Tomorrow, the California Assembly Appropriations Committee will once again take up the issue of suspending the statute of limitations for cases involving minors who allege they are victims of sexual abuse. SB 131 would allow anyone who was 26-years-old in 2002, and claims to have been molested, one year to file suit. To those interested in justice, the bill appears to be fair. But there is just one problem: most of those who meet the criteria are not legally permitted to file suit. How can this be? Because it does not apply to anyone who was violated by a public employee, such as a public school teacher, aide, counselor or coach. For them—and they account for the lion’s share of abuse—it’s just too bad.
The purpose of this outrageous bill is to sock it to the Catholic Church. In California, lawmakers already suspended the statute of limitations for private institutions; they did so in 2003. But public school teachers have never been subjected to this condition. In other words, the bill is nothing more than a vindictive effort to punish the Catholic Church.

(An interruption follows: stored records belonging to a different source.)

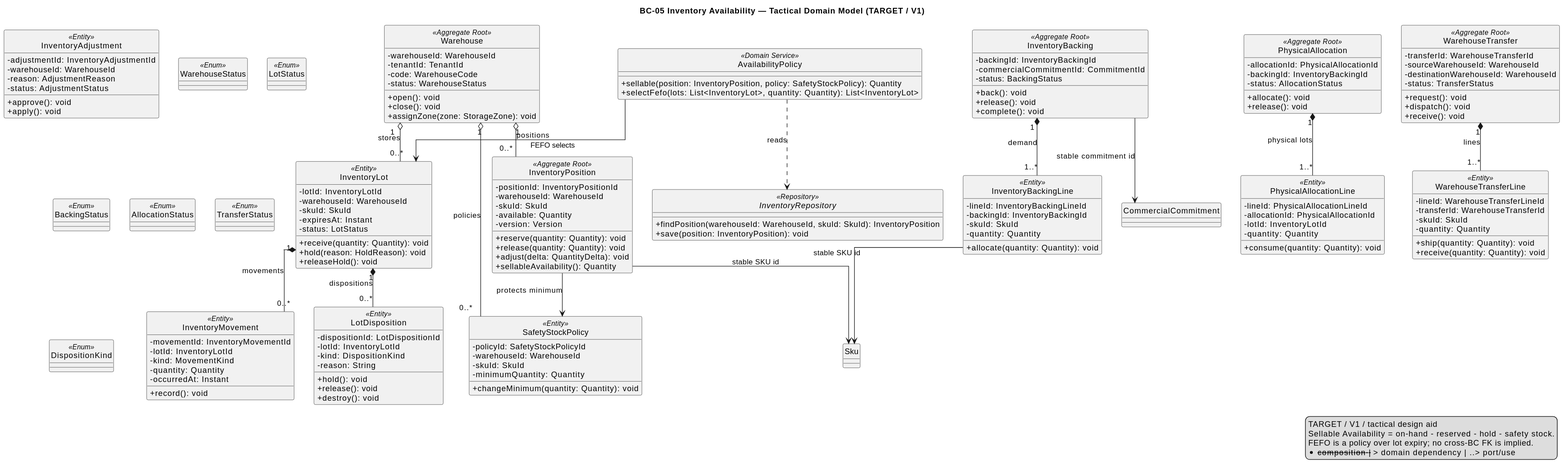
The PlantUML diagram 01-shared/domain/bounded-contexts/BC-05-inventory-availability/diagrams/BC05_InventoryAvailability.svg in nexa-suite/blueprint, before a commit.
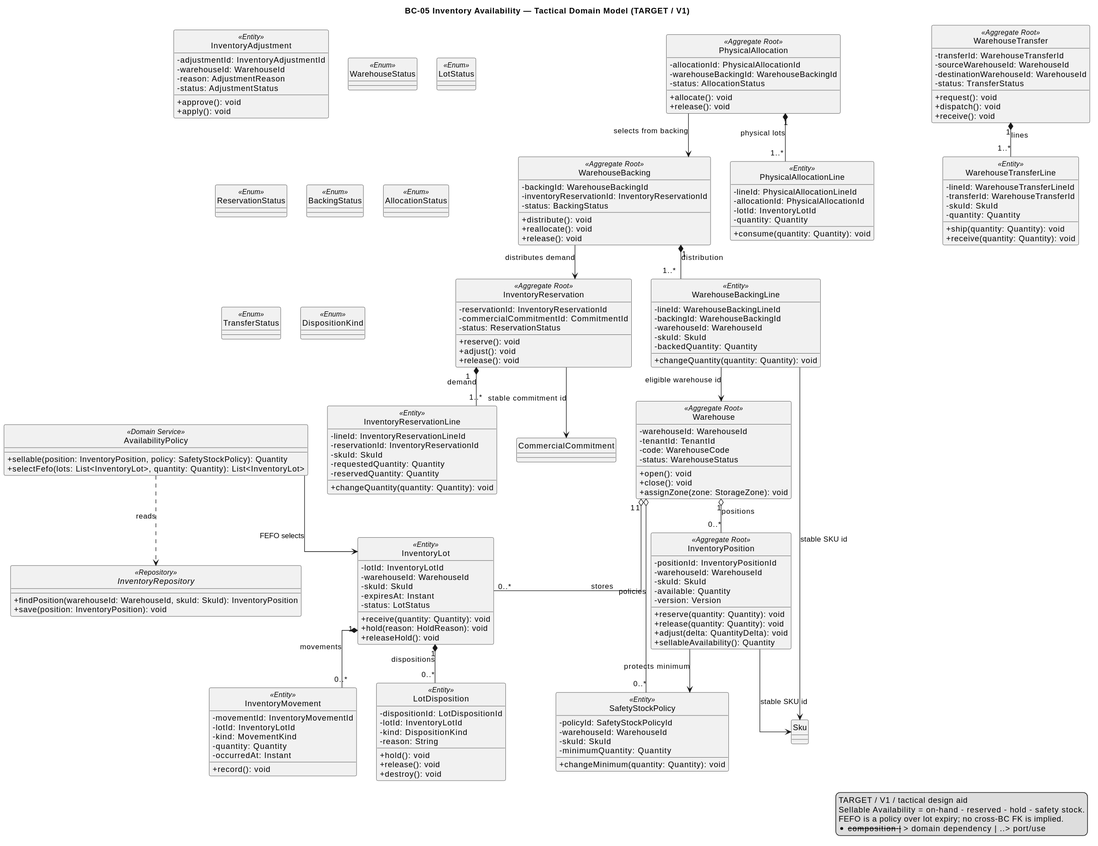
Later version of the same file.

Diff of the diagram source:
```diff
@@ -55,26 +55,45 @@
   +changeMinimum(quantity: Quantity): void
 }
 
-class InventoryBacking <<Aggregate Root>> {
-  -backingId: InventoryBackingId
+class InventoryReservation <<Aggregate Root>> {
+  -reservationId: InventoryReservationId
   -commercialCommitmentId: CommitmentId
-  -status: BackingStatus
-  +back(): void
+  -status: ReservationStatus
+  +reserve(): void
+  +adjust(): void
   +release(): void
-  +complete(): void
 }
 
-class InventoryBackingLine <<Entity>> {
-  -lineId: InventoryBackingLineId
-  -backingId: InventoryBackingId
+class InventoryReservationLine <<Entity>> {
+  -lineId: InventoryReservationLineId
+  -reservationId: InventoryReservationId
   -skuId: SkuId
-  -quantity: Quantity
-  +allocate(quantity: Quantity): void
+  -requestedQuantity: Quantity
+  -reservedQuantity: Quantity
+  +changeQuantity(quantity: Quantity): void
+}
+
+class WarehouseBacking <<Aggregate Root>> {
+  -backingId: WarehouseBackingId
+  -inventoryReservationId: InventoryReservationId
+  -status: BackingStatus
+  +distribute(): void
+  +reallocate(): void
+  +release(): void
+}
+
+class WarehouseBackingLine <<Entity>> {
+  -lineId: WarehouseBackingLineId
+  -backingId: WarehouseBackingId
+  -warehouseId: WarehouseId
+  -skuId: SkuId
+  -backedQuantity: Quantity
+  +changeQuantity(quantity: Quantity): void
 }
 
 class PhysicalAllocation <<Aggregate Root>> {
   -allocationId: PhysicalAllocationId
-  -backingId: InventoryBackingId
+  -warehouseBackingId: WarehouseBackingId
   -status: AllocationStatus
   +allocate(): void
   +release(): void
@@ -138,6 +157,7 @@
 
 enum WarehouseStatus <<Enum>>
 enum LotStatus <<Enum>>
+enum ReservationStatus <<Enum>>
 enum BackingStatus <<Enum>>
 enum AllocationStatus <<Enum>>
 enum TransferStatus <<Enum>>
@@ -148,12 +168,16 @@
 Warehouse "1" o-- "0..*" SafetyStockPolicy : policies
 InventoryLot "1" *-- "0..*" InventoryMovement : movements
 InventoryLot "1" *-- "0..*" LotDisposition : dispositions
-InventoryBacking "1" *-- "1..*" InventoryBackingLine : demand
+InventoryReservation "1" *-- "1..*" InventoryReservationLine : demand
+WarehouseBacking "1" *-- "1..*" WarehouseBackingLine : distribution
 PhysicalAllocation "1" *-- "1..*" PhysicalAllocationLine : physical lots
 WarehouseTransfer "1" *-- "1..*" WarehouseTransferLine : lines
 InventoryPosition --> Sku : stable SKU id
-InventoryBacking --> CommercialCommitment : stable commitment id
-InventoryBackingLine --> Sku : stable SKU id
+InventoryReservation --> CommercialCommitment : stable commitment id
+WarehouseBacking --> InventoryReservation : distributes demand
+WarehouseBackingLine --> Warehouse : eligible warehouse id
+WarehouseBackingLine --> Sku : stable SKU id
+PhysicalAllocation --> WarehouseBacking : selects from backing
 AvailabilityPolicy ..> InventoryRepository : reads
 AvailabilityPolicy --> InventoryLot : FEFO selects
 InventoryPosition --> SafetyStockPolicy : protects minimum
```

Leading the fight against this bill are the California bishops, and the California Catholic Conference; we are particularly taken by the aggressive leadership of Los Angeles Archbishop José Gomez. We are proud to play a support role: The Catholic League has contacted well over 10,000 members in California asking them to weigh in on this issue.

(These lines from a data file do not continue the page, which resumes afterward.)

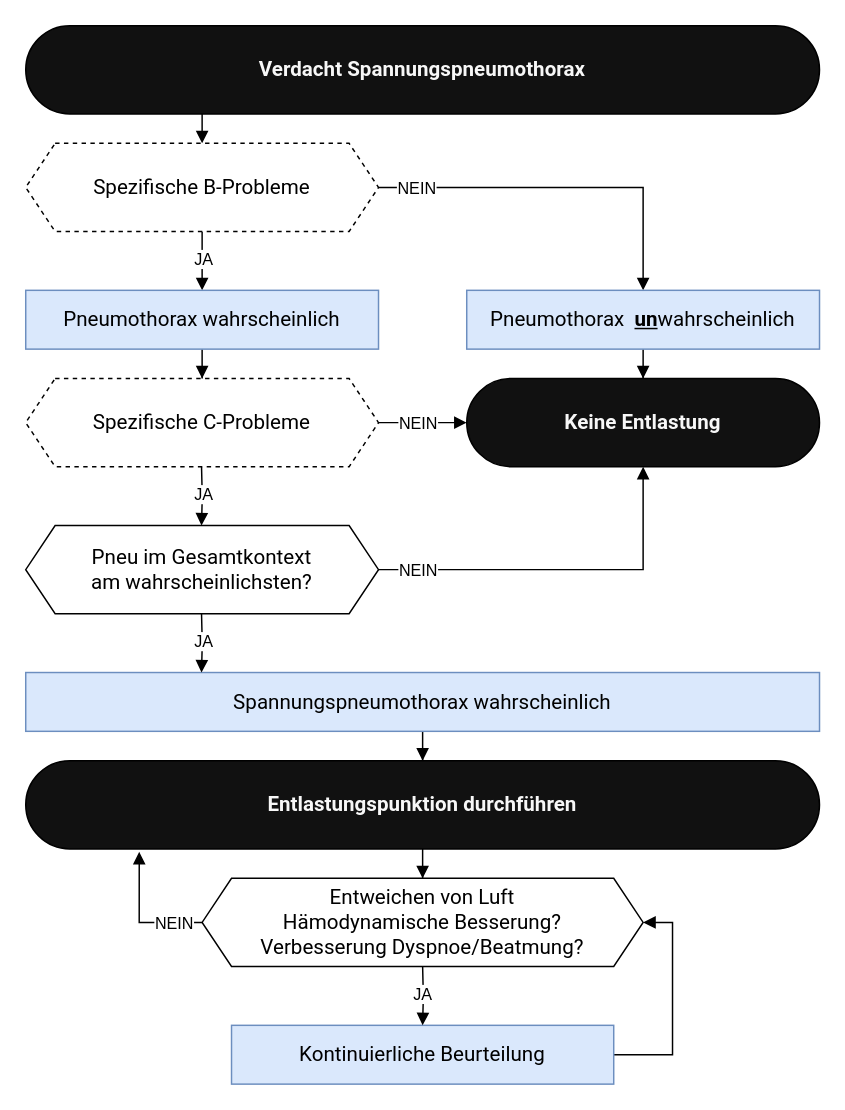
Earlier version of the draw.io diagram assets/flows/entlastungspunktion.drawio (steiiin/notsan-app). Source tidied: cells renumbered, new cells numbered last; positions are measured from the earlier drawing's top-left corner, leaving out a move shared by most shapes. Both pictures are drawn from the tidied source at 147%, with x=0, y=0 at pixel (25, 25).
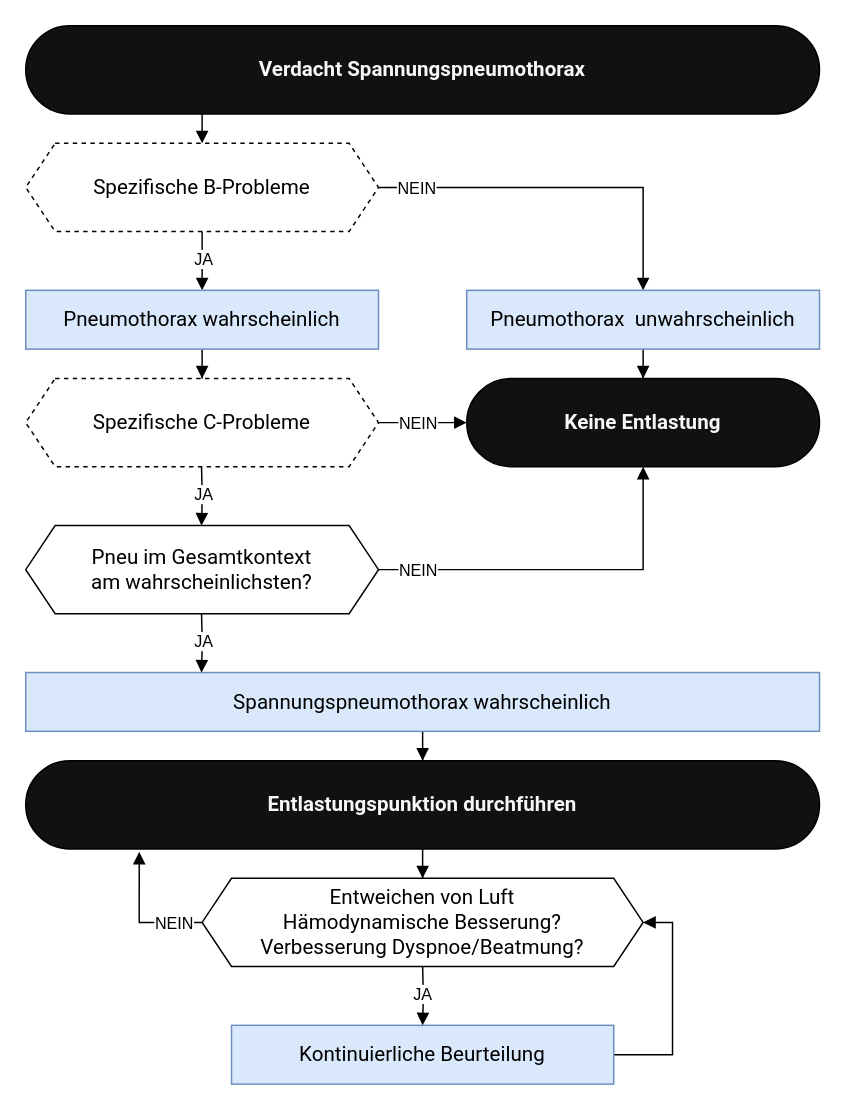
The same page after the edit.

Change to the diagram source:
```diff
@@
-    <mxCell id="14" value="Pneumothorax&amp;nbsp;&amp;nbsp;&lt;b&gt;&lt;u&gt;un&lt;/u&gt;&lt;/b&gt;wahrscheinlich" style="rounded=0;whiteSpace=wrap;html=1;fillColor=#dae8fc;strokeColor=#6c8ebf;fontFamily=&quot;Roboto&quot;, &quot;Helvetica Neue&quot;, sans-serif;fontSize=14;fontColor=default;labelBackgroundColor=none;" parent="1" vertex="1">
+    <mxCell id="14" value="Pneumothorax&amp;nbsp; unwahrscheinlich" style="rounded=0;whiteSpace=wrap;html=1;fillColor=#dae8fc;strokeColor=#6c8ebf;fontFamily=&quot;Roboto&quot;, &quot;Helvetica Neue&quot;, sans-serif;fontSize=14;fontColor=default;labelBackgroundColor=none;" parent="1" vertex="1">
       <mxGeometry x="300" y="180" width="240" height="40" as="geometry" />
     </mxCell>
```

If California lawmakers are truly serious about combating the sexual abuse of minors (most surely are), then they should a) not make exceptions for private or public institutions and b) concentrate on current cases of abuse. To do any less—to carve out a privileged position for some, or to focus on the past, not the present—is an exercise in grandstanding. It is not what leadership is all about.
Contact the chairman of the California State Assembly Committee on Appropriations,
Mike Gatto: email@example.com